The other night, I met a man who told me a story about my father, a college professor who passed away far too early in his life. And this story was about how my father, as a teacher, had a profound effect on another’s life, even 40 years later.
No matter how long you’ve been mixing in your church, be it in weeks or years, you must consider the legacy you’ll leave. Whether you leave a church or retire from running sound or move on to the great beyond, you need to consider the “church audio production” legacy you’ll leave behind.
It’s not only about miking and mixing. Consider what you might teach others in words or in actions.
Take these examples:
- How to treat musicians who frustrate you.

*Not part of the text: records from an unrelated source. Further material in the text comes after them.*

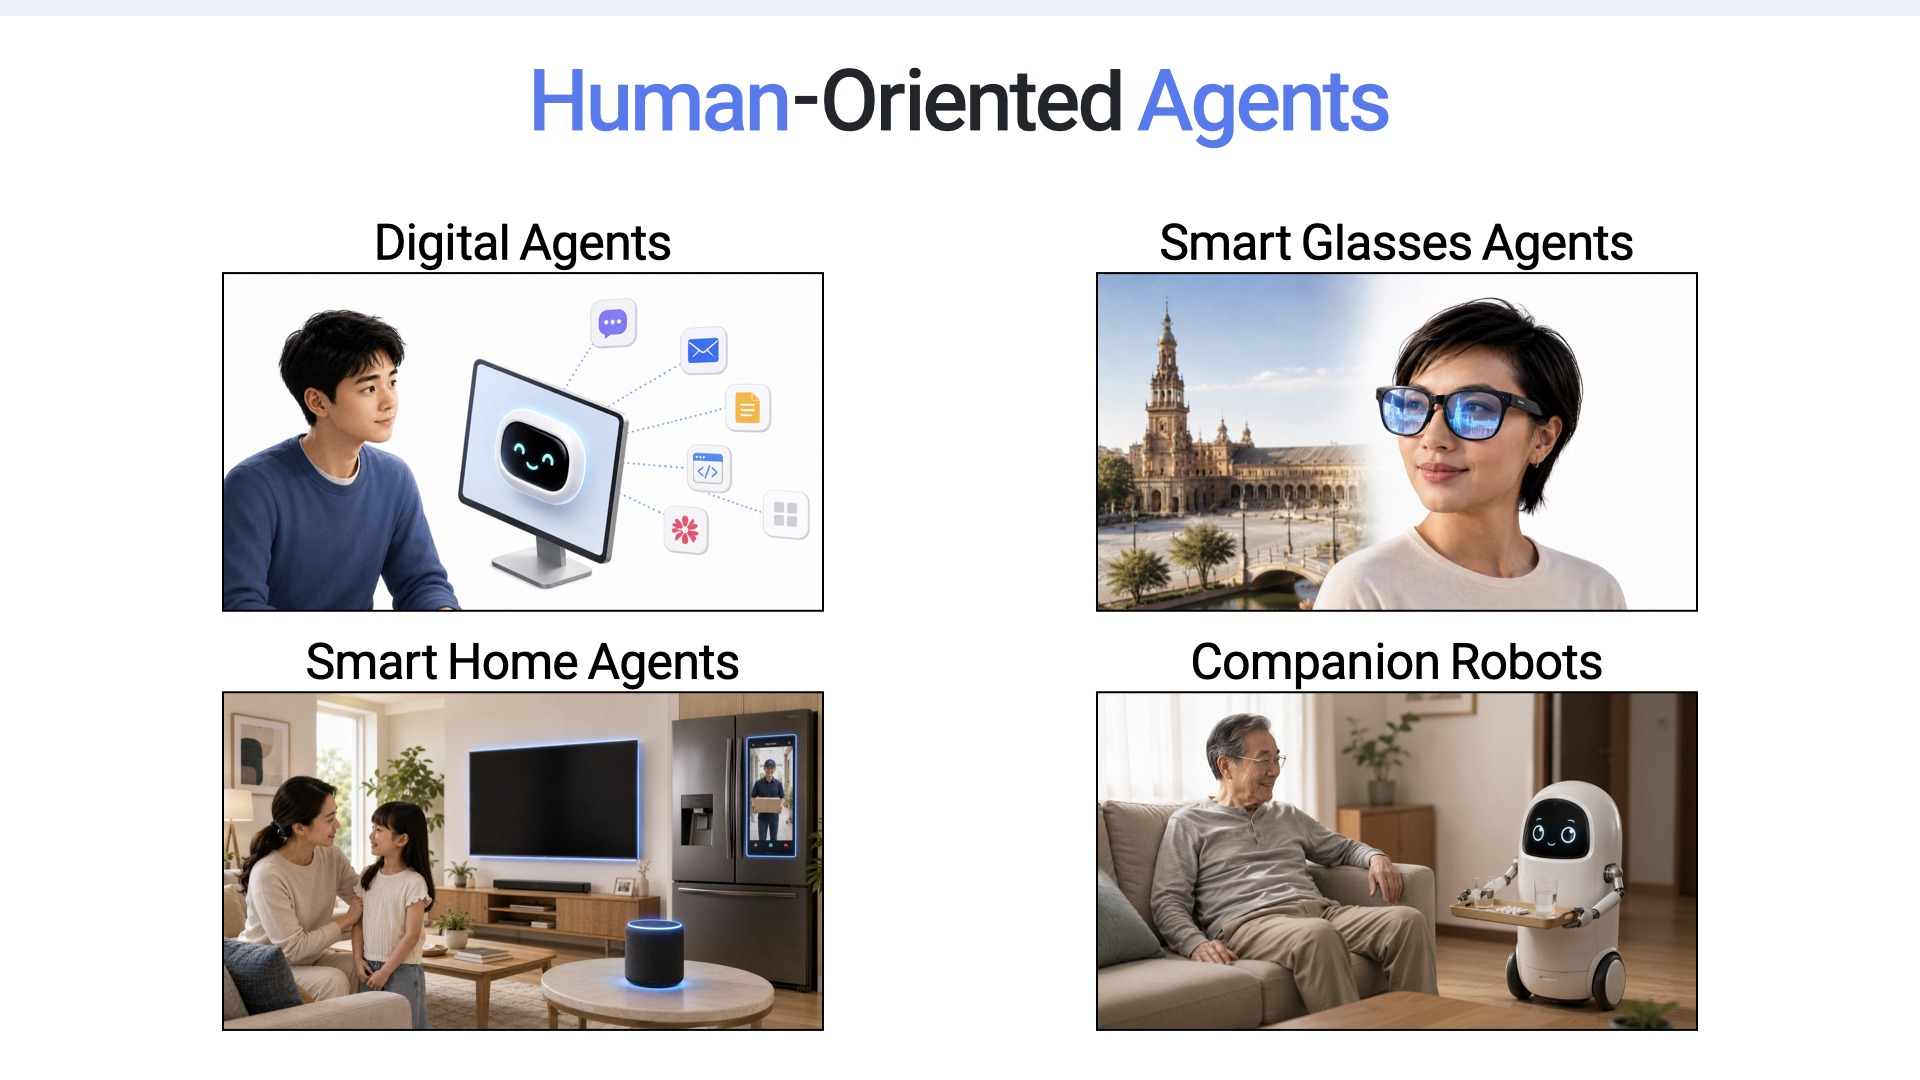
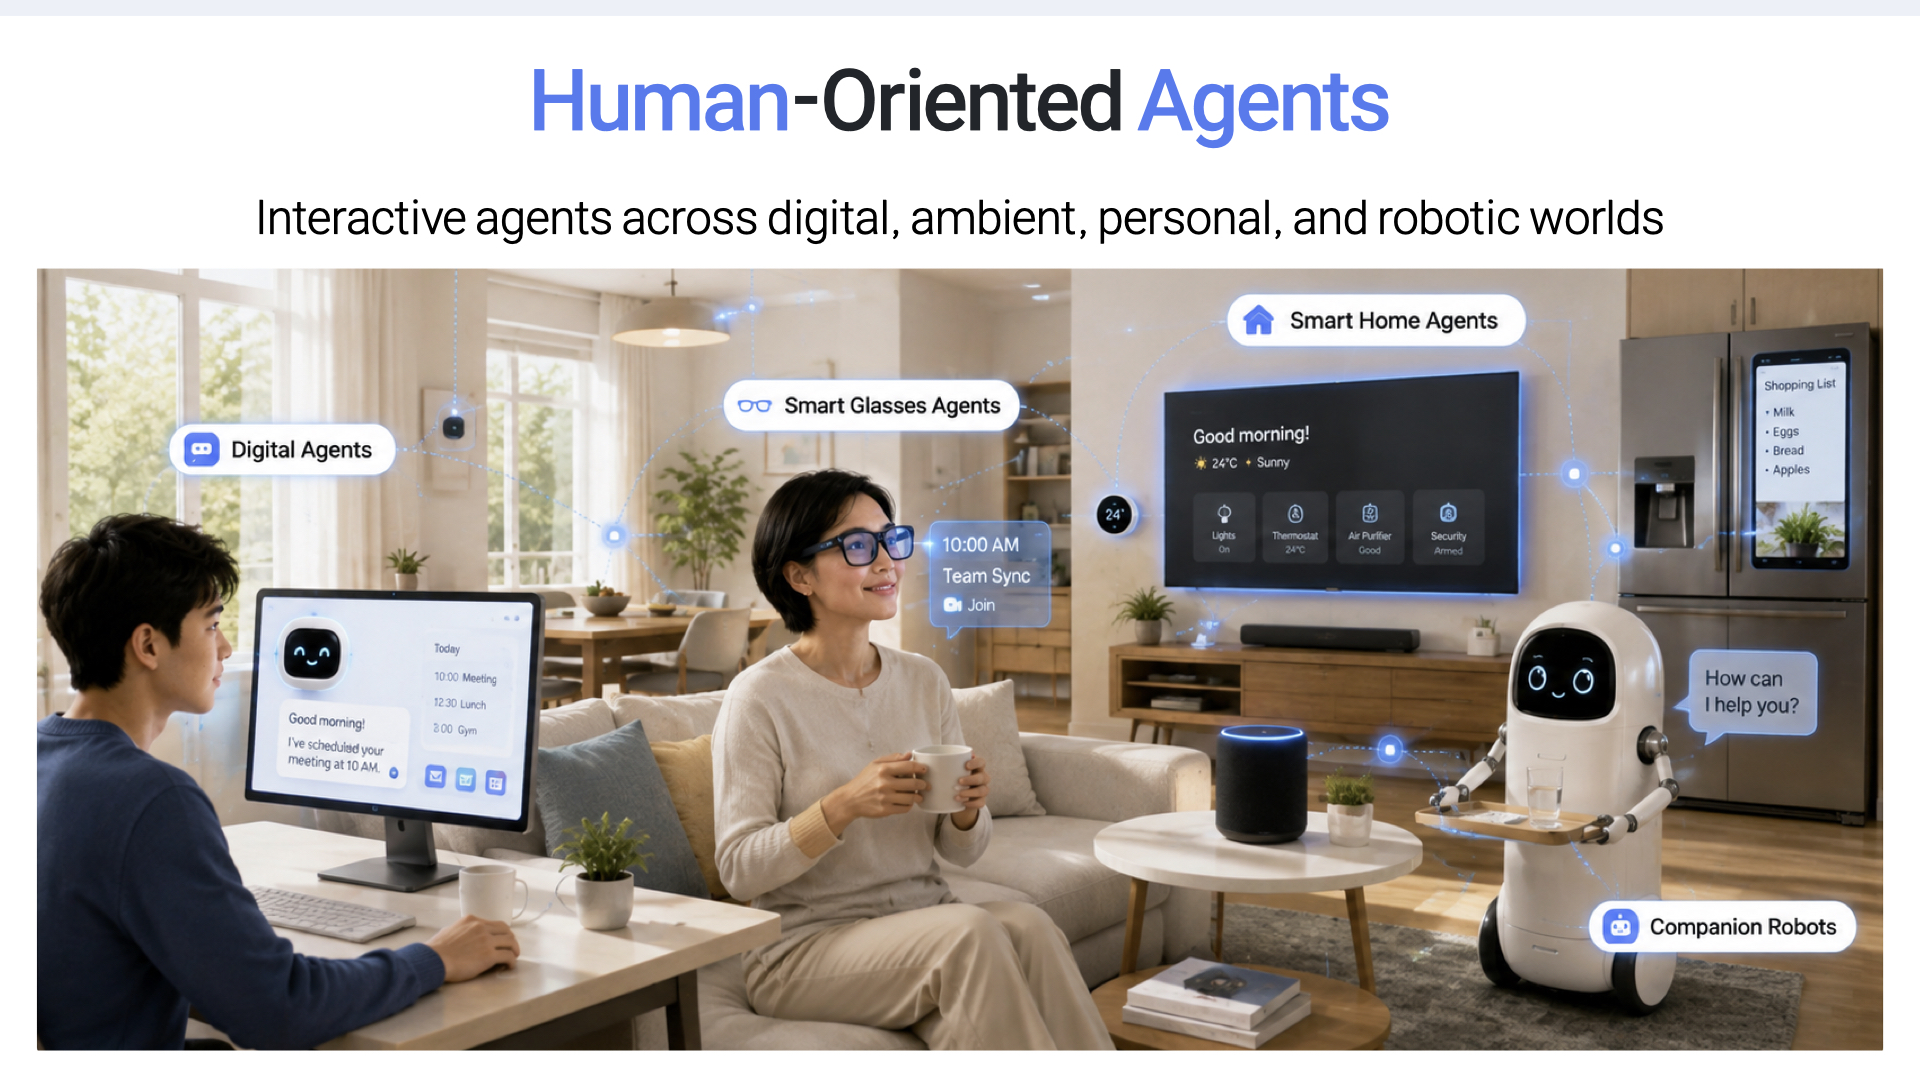
Update research topics

diff --git a/index.html b/index.html
@@ -147,22 +147,17 @@
                         <div class="slides">
                             <div class="slide">
                                 <div class="slide-inner">
-                                    <img src="images/lab/Slides.001.jpeg" alt="Human-oriented AI agents across digital platforms, smart glasses, smart homes, and companion robots." />
+                                    <img src="images/lab/Slides.001.jpeg" alt="Human-oriented and interactive AI agents across digital, ambient, personal, and robotic worlds through digital agents, smart homes, smart glasses, and companion robots." />
                                 </div>
                             </div>
                             <div class="slide">
                                 <div class="slide-inner">
-                                    <img src="images/lab/Slides.002.jpeg" alt="HOLI Lab’s technological pillars: value alignment for social intelligence, reasoning for logical intelligence, and interpretability for AI safety and control." />
+                                    <img src="images/lab/Slides.002.jpeg" alt="HOLI Lab’s research topics: value alignment for social intelligence, reasoning for logical intelligence, and interpretability for AI safety and control. Research at Yohan Jo's Lab spans value alignment, user memory and personalization, reasoning for world foundation models and omni-models, interpretability, AI safety, and parametric knowledge editing." />
                                 </div>
                             </div>
                             <div class="slide">
                                 <div class="slide-inner">
-                                    <img src="images/lab/Slides.003.jpeg" alt="Research at Yohan Jo Lab spans value alignment, user memory and personalization, reasoning for world foundation models and omni-models, interpretability, AI safety, and parametric knowledge editing." />
-                                </div>
-                            </div>
-                            <div class="slide">
-                                <div class="slide-inner">
-                                    <img src="images/lab/Slides.004.jpeg" alt="HOLI Lab, the Human-Oriented Language Intelligence Lab led by Yohan Jo at Seoul National University’s Graduate School of Data Science." />
+                                    <img src="images/lab/Slides.003.jpeg" alt="HOLI Lab, the Human-Oriented Language Intelligence Lab led by Yohan Jo at Seoul National University’s Graduate School of Data Science." />
                                 </div>
                             </div>
                         </div>

diff --git a/style.css b/style.css
@@ -570,7 +570,7 @@ p.bigskip {
     height: 50px;
     background-color: rgba(0, 0, 0, 0.5);
     color: white;
-    border: none;
+    border: 2px solid white;
     cursor: pointer;
     border-radius: 50%;
     display: flex;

- How to react when equipment breaks during a service.
- What to do when a band or tech member is suffering through a difficult personal time.
- What to do when people complain about your mix.

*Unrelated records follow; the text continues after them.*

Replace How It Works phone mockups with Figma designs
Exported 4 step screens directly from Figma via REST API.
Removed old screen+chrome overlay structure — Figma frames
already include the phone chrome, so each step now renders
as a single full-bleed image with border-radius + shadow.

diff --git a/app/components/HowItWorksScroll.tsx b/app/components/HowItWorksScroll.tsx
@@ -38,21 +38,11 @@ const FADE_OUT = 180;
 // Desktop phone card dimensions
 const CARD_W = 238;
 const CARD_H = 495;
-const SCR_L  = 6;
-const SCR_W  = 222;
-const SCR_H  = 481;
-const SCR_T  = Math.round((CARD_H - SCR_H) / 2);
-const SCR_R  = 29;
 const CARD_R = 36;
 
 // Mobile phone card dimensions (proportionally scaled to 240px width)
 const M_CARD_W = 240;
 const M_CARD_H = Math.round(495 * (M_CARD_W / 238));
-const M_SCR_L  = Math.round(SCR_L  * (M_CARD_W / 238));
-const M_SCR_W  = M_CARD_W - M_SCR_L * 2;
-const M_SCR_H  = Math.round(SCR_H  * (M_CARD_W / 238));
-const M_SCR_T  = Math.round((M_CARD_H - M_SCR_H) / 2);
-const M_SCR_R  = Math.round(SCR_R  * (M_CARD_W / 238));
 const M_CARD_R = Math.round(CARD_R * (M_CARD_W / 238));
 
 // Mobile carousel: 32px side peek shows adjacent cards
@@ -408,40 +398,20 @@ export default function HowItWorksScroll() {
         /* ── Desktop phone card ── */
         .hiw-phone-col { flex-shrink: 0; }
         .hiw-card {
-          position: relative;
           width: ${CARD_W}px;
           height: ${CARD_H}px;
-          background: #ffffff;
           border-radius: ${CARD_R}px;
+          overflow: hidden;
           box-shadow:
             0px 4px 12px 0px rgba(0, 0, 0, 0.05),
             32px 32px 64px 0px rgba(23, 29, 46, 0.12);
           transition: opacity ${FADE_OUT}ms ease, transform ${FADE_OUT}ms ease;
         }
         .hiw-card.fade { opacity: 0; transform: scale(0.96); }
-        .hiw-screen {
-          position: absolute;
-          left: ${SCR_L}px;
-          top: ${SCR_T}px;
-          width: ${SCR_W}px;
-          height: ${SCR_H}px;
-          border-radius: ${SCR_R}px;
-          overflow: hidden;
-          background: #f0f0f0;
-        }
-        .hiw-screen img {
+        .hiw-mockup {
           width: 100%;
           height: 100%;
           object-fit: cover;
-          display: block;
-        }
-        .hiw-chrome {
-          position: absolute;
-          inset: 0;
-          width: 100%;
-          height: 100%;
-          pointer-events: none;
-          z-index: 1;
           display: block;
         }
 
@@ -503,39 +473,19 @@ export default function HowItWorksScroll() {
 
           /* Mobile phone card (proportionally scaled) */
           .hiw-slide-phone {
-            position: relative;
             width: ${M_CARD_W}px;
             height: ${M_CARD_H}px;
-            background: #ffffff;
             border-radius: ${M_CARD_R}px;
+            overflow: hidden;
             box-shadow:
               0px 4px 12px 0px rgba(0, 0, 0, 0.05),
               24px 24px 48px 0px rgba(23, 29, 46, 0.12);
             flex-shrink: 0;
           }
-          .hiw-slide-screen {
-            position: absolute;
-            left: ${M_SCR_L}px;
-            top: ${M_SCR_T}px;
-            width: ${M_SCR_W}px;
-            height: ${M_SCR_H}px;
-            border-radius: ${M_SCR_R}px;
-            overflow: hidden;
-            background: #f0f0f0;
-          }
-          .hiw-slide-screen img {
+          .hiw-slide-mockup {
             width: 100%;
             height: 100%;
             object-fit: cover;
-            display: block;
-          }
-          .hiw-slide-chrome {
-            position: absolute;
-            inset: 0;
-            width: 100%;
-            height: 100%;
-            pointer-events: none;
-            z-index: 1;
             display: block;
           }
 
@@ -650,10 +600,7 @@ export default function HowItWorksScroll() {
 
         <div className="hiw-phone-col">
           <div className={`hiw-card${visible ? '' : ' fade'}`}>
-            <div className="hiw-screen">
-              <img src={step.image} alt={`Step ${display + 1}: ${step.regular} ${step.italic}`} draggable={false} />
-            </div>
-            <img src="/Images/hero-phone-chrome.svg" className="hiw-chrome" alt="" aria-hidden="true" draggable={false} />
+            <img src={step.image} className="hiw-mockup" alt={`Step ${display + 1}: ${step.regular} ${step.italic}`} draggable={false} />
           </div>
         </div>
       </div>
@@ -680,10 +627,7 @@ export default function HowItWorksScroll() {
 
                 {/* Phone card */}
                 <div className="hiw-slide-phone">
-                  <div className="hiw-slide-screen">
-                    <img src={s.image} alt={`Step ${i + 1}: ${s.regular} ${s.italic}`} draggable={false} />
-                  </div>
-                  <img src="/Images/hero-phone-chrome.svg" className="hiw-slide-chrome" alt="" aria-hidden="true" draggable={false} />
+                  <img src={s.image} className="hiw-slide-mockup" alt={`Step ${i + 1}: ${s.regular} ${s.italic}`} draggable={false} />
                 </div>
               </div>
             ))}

- How to see tech work in a church as a ministry.
- How to teach others to be their best.
- How to keep God in the center of it all.
I’m lucky, God’s using me to teach people across the globe, but YOU have just as much influence.
Let’s say you mentor two other sound techs who go on to each mentor two others and one of those goes to another church and they keep up the legacy. The number of people grows exponentially but so does the number of people who attend those services and indirectly benefit from your efforts.
Maybe you’re new to audio production and the idea of leaving such a legacy seems far-fetched. I was that way once. The good news is you won’t always be that way. One day you’ll wonder why it ever seemed so hard. And maybe that’s the day you’ll ask yourself the question…
What legacy do I want to leave?
I’d love to hear your thoughts in the comments.
Thought? Questions? Comments?